- _Task statement_
Would it be possible to write out each entry below exactly, without the pictures?

- _Input data_

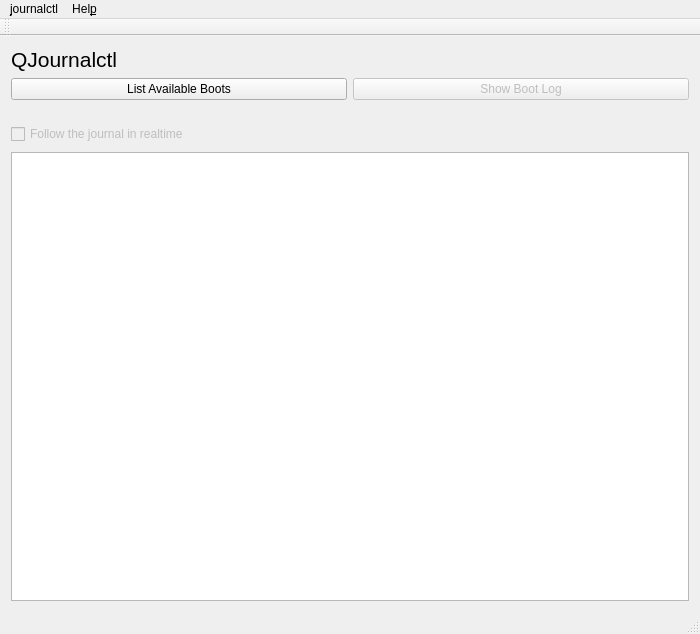
First picture: the form in ui/mainwindow.ui, repository pentix/qjournalctl, before the edit.
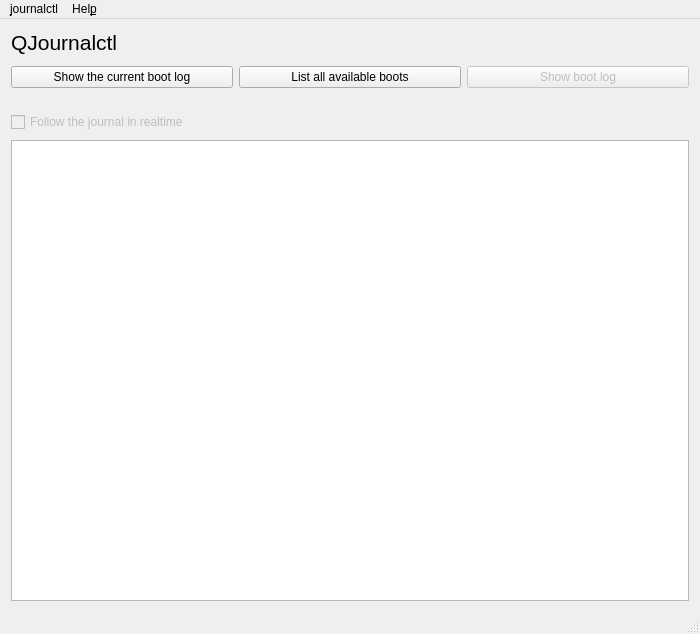
Second picture: the form after the edit. Icons and pictures are not drawn.

Commit message:
Implemented a "Show current boot" button / menu option
This closes #3

```diff
--- a/ui/mainwindow.ui
+++ b/ui/mainwindow.ui
@@ -19,24 +19,24 @@
   </property>
   <widget class="QWidget" name="centralWidget">
    <layout class="QGridLayout" name="gridLayout">
-    <item row="1" column="0">
-     <widget class="QPushButton" name="listBootsButton">
+    <item row="2" column="1">
+     <widget class="QPushButton" name="showCurrentBootLogButton">
       <property name="text">
-       <string>List Available Boots</string>
+       <string>Show the current boot log</string>
       </property>
      </widget>
     </item>
-    <item row="1" column="1">
+    <item row="2" column="3">
      <widget class="QPushButton" name="showBootLogButton">
       <property name="enabled">
        <bool>false</bool>
       </property>
       <property name="text">
-       <string>Show Boot Log</string>
+       <string>Show boot log</string>
       </property>
      </widget>
     </item>
-    <item row="0" column="0">
+    <item row="0" column="1">
      <widget class="QLabel" name="label">
       <property name="font">
        <font>
@@ -48,7 +48,7 @@
       </property>
      </widget>
     </item>
-    <item row="5" column="0" colspan="2">
+    <item row="6" column="1" colspan="3">
      <widget class="QTableView" name="tableView">
       <property name="sizePolicy">
        <sizepolicy hsizetype="Expanding" vsizetype="Expanding">
@@ -76,7 +76,7 @@
       </attribute>
      </widget>
     </item>
-    <item row="3" column="0">
+    <item row="4" column="1">
      <widget class="QCheckBox" name="realtimeCheckBox">
       <property name="enabled">
        <bool>false</bool>
@@ -89,7 +89,7 @@
       </property>
      </widget>
     </item>
-    <item row="2" column="0">
+    <item row="3" column="1">
      <spacer name="verticalSpacer">
       <property name="orientation">
        <enum>Qt::Vertical</enum>
@@ -105,7 +105,7 @@
       </property>
      </spacer>
     </item>
-    <item row="4" column="0">
+    <item row="5" column="1">
      <spacer name="verticalSpacer_2">
       <property name="orientation">
        <enum>Qt::Vertical</enum>
@@ -121,6 +121,29 @@
       </property>
      </spacer>
     </item>
+    <item row="2" column="2">
+     <widget class="QPushButton" name="listBootsButton">
+      <property name="text">
+       <string>List all available boots</string>
+      </property>
+     </widget>
+    </item>
+    <item row="1" column="1">
+     <spacer name="verticalSpacer_3">
+      <property name="orientation">
+       <enum>Qt::Vertical</enum>
+      </property>
+      <property name="sizeType">
+       <enum>QSizePolicy::Fixed</enum>
+      </property>
+      <property name="sizeHint" stdset="0">
+       <size>
+        <width>20</width>
+        <height>5</height>
+       </size>
+      </property>
+     </spacer>
+    </item>
    </layout>
   </widget>
   <widget class="QMenuBar" name="menuBar">
@@ -152,14 +175,6 @@
    <addaction name="menuJournalctl_Analyzer_Demo"/>
    <addaction name="menuOK"/>
   </widget>
-  <widget class="QToolBar" name="mainToolBar">
-   <attribute name="toolBarArea">
-    <enum>TopToolBarArea</enum>
-   </attribute>
-   <attribute name="toolBarBreak">
-    <bool>false</bool>
-   </attribute>
-  </widget>
   <widget class="QStatusBar" name="statusBar"/>
   <action name="actionLoadBoots">
    <property name="text">
```
Left out of the diff: 11 changed lines with no effect on the pictures. The commit also changes 2 other files.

- _Response to this exercise_
First picture: the form in ui/mainwindow.ui, repository pentix/qjournalctl, before the edit.
Second picture: the form after the edit. Icons and pictures are not drawn.

Commit message:
Implemented a "Show current boot" button / menu option
This closes #3

```diff
--- a/ui/mainwindow.ui
+++ b/ui/mainwindow.ui
@@ -19,24 +19,24 @@
   </property>
   <widget class="QWidget" name="centralWidget">
    <layout class="QGridLayout" name="gridLayout">
-    <item row="1" column="0">
-     <widget class="QPushButton" name="listBootsButton">
+    <item row="2" column="1">
+     <widget class="QPushButton" name="showCurrentBootLogButton">
       <property name="text">
-       <string>List Available Boots</string>
+       <string>Show the current boot log</string>
       </property>
      </widget>
     </item>
-    <item row="1" column="1">
+    <item row="2" column="3">
      <widget class="QPushButton" name="showBootLogButton">
       <property name="enabled">
        <bool>false</bool>
       </property>
       <property name="text">
-       <string>Show Boot Log</string>
+       <string>Show boot log</string>
       </property>
      </widget>
     </item>
-    <item row="0" column="0">
+    <item row="0" column="1">
      <widget class="QLabel" name="label">
       <property name="font">
        <font>
@@ -48,7 +48,7 @@
       </property>
      </widget>
     </item>
-    <item row="5" column="0" colspan="2">
+    <item row="6" column="1" colspan="3">
      <widget class="QTableView" name="tableView">
       <property name="sizePolicy">
        <sizepolicy hsizetype="Expanding" vsizetype="Expanding">
@@ -76,7 +76,7 @@
       </attribute>
      </widget>
     </item>
-    <item row="3" column="0">
+    <item row="4" column="1">
      <widget class="QCheckBox" name="realtimeCheckBox">
       <property name="enabled">
        <bool>false</bool>
@@ -89,7 +89,7 @@
       </property>
      </widget>
     </item>
-    <item row="2" column="0">
+    <item row="3" column="1">
      <spacer name="verticalSpacer">
       <property name="orientation">
        <enum>Qt::Vertical</enum>
@@ -105,7 +105,7 @@
       </property>
      </spacer>
     </item>
-    <item row="4" column="0">
+    <item row="5" column="1">
      <spacer name="verticalSpacer_2">
       <property name="orientation">
        <enum>Qt::Vertical</enum>
@@ -121,6 +121,29 @@
       </property>
      </spacer>
     </item>
+    <item row="2" column="2">
+     <widget class="QPushButton" name="listBootsButton">
+      <property name="text">
+       <string>List all available boots</string>
+      </property>
+     </widget>
+    </item>
+    <item row="1" column="1">
+     <spacer name="verticalSpacer_3">
+      <property name="orientation">
+       <enum>Qt::Vertical</enum>
+      </property>
+      <property name="sizeType">
+       <enum>QSizePolicy::Fixed</enum>
+      </property>
+      <property name="sizeHint" stdset="0">
+       <size>
+        <width>20</width>
+        <height>5</height>
+       </size>
+      </property>
+     </spacer>
+    </item>
    </layout>
   </widget>
   <widget class="QMenuBar" name="menuBar">
@@ -152,14 +175,6 @@
    <addaction name="menuJournalctl_Analyzer_Demo"/>
    <addaction name="menuOK"/>
   </widget>
-  <widget class="QToolBar" name="mainToolBar">
-   <attribute name="toolBarArea">
-    <enum>TopToolBarArea</enum>
-   </attribute>
-   <attribute name="toolBarBreak">
-    <bool>false</bool>
-   </attribute>
-  </widget>
   <widget class="QStatusBar" name="statusBar"/>
   <action name="actionLoadBoots">
    <property name="text">
```
Left out of the diff: 11 changed lines with no effect on the pictures. The commit also changes 2 other files.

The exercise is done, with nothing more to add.